But Democratic leadership also hope to present a more united front on the issue this time around. In a letter to colleagues on Sunday, Senators Chuck Schumer and Debbie Stabenow, leaders of the Democratic Policy and Communications Center, laid out five ideas for “amendments that create a clear contrast with the Republican majority.” These are old ideas in new packaging, and they don't set up much of a contrast with Republicans at all. 

Conservatives have based their support for the pipeline on two main economic arguments: It will create jobs and lower gas prices. Neither argument ever stood up to scrutiny. The most generous jobs estimate for Keystone was 42,000 temporary and mostly indirect jobs. If you count direct construction jobs, the number is closer to 4,000, according to a State Department analysis. On a permanent basis, Keystone will mean a few dozen jobs, according to the same analysis. The argument that the pipeline will lower gas prices was never true either, and that point is moot anyway: Gas prices have plummeted to about $2.20 per gallon.

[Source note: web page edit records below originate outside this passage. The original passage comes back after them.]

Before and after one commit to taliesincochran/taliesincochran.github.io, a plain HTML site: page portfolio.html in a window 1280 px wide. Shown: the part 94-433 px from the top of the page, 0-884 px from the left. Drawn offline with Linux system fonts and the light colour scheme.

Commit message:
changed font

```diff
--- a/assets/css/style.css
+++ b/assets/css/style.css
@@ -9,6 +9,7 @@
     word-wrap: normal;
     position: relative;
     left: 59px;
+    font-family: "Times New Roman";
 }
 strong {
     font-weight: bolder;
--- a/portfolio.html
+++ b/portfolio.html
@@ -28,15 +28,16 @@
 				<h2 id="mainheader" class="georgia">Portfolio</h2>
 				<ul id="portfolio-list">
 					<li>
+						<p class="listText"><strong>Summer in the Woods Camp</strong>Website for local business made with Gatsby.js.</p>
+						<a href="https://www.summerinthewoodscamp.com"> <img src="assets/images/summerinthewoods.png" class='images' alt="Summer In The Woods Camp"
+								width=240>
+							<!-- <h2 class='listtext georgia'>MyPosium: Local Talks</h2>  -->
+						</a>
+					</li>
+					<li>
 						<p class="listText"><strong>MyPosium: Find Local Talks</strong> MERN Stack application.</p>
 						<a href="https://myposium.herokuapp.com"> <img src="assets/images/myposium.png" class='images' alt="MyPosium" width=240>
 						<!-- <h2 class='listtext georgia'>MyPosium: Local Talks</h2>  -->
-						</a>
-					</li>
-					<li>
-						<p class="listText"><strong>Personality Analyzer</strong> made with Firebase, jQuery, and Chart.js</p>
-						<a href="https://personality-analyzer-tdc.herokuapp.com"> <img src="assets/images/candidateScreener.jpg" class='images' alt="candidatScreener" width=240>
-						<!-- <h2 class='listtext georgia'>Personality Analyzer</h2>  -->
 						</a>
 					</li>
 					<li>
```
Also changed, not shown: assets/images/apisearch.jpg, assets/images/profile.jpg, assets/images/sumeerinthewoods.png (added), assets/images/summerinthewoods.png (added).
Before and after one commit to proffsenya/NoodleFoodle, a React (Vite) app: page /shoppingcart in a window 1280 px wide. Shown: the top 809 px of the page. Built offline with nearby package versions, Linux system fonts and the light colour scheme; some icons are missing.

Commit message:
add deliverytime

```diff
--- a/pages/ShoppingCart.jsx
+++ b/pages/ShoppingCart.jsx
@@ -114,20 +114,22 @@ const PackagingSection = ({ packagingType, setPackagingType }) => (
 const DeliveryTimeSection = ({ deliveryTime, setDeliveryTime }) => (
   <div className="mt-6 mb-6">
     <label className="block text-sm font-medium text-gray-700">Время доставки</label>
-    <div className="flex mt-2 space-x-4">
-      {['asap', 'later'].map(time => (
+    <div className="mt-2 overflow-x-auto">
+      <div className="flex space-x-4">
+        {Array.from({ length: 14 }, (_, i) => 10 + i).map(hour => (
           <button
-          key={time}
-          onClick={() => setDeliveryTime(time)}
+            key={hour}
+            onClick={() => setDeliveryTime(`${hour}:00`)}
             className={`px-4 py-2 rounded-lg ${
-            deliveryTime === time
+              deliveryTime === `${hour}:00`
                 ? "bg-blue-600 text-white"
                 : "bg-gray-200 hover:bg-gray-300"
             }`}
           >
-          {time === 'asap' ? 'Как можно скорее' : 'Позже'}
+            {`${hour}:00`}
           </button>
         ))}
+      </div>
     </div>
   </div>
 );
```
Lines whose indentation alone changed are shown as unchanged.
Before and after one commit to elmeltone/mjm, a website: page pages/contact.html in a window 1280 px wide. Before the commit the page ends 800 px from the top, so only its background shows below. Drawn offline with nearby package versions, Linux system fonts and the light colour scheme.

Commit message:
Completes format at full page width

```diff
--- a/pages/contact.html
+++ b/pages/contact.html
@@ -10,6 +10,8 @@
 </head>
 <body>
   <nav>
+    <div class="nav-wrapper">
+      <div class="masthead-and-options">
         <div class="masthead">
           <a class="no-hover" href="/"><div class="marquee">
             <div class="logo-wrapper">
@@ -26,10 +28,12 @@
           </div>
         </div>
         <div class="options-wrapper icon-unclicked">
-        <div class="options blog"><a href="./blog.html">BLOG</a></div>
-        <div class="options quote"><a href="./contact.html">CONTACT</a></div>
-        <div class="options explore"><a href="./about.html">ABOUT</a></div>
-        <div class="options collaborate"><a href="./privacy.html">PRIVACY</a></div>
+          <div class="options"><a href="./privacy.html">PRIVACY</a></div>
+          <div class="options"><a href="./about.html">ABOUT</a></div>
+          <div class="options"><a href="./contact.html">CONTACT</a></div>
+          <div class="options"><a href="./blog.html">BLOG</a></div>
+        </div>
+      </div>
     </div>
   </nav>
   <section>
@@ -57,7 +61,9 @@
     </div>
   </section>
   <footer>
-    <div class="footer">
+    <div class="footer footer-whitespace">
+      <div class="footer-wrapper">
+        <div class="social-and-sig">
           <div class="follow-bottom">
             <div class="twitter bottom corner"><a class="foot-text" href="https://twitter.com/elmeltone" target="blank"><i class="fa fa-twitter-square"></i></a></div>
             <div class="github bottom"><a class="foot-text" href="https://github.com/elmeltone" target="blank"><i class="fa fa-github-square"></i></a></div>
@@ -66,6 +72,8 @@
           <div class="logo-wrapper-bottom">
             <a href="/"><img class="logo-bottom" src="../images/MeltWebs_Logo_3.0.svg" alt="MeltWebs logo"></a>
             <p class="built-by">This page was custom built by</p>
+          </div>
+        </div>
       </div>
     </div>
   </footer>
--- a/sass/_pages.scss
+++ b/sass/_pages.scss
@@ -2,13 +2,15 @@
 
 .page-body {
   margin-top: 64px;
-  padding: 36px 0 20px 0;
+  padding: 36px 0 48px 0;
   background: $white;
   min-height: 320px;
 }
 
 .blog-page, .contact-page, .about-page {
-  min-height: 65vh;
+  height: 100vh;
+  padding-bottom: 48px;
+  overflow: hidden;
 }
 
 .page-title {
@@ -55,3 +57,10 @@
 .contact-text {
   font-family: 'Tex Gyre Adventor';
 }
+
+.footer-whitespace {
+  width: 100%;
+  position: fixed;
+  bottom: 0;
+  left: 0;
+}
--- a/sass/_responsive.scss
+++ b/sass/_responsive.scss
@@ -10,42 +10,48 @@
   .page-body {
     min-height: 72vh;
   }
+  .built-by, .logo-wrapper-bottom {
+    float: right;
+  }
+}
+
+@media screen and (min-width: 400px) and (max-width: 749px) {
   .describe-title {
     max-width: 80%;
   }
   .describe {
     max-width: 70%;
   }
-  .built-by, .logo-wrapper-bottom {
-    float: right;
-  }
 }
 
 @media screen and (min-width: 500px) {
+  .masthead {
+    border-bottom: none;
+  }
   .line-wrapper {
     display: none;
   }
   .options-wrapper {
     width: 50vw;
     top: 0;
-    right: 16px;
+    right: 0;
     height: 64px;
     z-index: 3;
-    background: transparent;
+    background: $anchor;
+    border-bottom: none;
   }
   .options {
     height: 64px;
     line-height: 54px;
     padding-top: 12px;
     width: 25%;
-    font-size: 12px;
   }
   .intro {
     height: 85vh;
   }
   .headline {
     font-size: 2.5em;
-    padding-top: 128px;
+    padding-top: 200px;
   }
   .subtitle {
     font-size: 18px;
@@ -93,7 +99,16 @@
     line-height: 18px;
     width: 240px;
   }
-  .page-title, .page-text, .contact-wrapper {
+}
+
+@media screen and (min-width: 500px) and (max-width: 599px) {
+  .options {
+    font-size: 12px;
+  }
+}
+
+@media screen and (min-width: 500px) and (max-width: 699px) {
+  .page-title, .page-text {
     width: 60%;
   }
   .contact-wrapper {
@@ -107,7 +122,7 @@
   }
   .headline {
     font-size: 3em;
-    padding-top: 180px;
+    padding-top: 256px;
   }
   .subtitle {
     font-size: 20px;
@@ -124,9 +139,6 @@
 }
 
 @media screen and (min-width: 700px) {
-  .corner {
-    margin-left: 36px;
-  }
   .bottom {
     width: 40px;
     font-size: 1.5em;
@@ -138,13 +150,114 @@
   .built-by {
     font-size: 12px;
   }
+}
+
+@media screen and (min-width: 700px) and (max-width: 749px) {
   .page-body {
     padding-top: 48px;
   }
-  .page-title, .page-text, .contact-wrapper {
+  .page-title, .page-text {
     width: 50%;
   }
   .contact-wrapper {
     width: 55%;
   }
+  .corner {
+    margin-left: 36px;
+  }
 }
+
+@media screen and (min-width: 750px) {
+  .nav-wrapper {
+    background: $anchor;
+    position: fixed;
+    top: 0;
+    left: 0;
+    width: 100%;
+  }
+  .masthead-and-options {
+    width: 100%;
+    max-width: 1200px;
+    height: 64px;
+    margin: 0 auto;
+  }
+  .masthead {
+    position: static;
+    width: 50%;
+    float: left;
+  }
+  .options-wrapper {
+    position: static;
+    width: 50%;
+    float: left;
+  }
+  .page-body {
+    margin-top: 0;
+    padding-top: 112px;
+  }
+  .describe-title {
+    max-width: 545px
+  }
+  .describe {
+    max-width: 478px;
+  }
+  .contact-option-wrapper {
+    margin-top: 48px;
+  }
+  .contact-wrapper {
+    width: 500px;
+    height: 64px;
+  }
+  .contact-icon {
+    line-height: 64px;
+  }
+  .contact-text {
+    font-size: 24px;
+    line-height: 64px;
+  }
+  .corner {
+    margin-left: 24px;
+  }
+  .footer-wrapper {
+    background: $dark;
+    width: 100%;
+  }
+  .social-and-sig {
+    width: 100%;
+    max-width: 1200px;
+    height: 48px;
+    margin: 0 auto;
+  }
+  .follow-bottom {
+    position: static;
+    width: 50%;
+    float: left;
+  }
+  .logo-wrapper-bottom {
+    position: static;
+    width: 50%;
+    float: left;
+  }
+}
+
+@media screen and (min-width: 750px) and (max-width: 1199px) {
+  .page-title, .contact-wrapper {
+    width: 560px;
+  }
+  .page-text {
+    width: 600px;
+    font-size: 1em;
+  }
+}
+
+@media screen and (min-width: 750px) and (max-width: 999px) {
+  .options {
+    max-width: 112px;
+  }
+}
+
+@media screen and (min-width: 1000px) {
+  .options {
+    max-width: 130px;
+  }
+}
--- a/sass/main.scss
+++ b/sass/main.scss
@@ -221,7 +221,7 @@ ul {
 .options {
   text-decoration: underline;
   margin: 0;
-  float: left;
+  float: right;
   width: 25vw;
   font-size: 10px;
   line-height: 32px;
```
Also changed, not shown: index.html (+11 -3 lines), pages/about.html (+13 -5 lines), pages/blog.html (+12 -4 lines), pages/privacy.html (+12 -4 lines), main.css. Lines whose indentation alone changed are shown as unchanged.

The Democratic amendments won't deliver many more jobs, either, yet they're presented as a jobs plan. One proposal extends a ban on oil exports to keep the oil that's pumped through the U.S. in the country. Another would require only American-made steel and iron for the pipeline's construction. A third amendment would expand eligibility for the low-income home energy assistance. Schumer and Stabenow would "prohibit a State from permitting a foreign corporation" to circumvent Americans' property rights through eminent domain. Finally, they suggest an amendment that subsidizes home solar panels to ensure “for every job created by the pipeline, an equal or greater amount of jobs is created through clean energy investments." To offset the cost, Democrats suggest raising oil taxes.

"Why create very few jobs with the dirtiest of energy from tar sands when you can create tens of thousands more clean jobs using wind and solar?" Schumer said on CBS on Sunday. 

The better question is, why are we talking about jobs at all? Keystone emerged as a national issue when it became a symbol of climate change. Democrats ought to be marshalling their resources to remind people that Keystone is more about polution than it is about jobs. The pro-environment amendments have a slim chance at passing anyway. If Democratic amendments are hopeless from the start, they might as well go for bolder proposals, like a carbon tax, that will help at least to remind us of bigger things at stake than a few dozen jobs.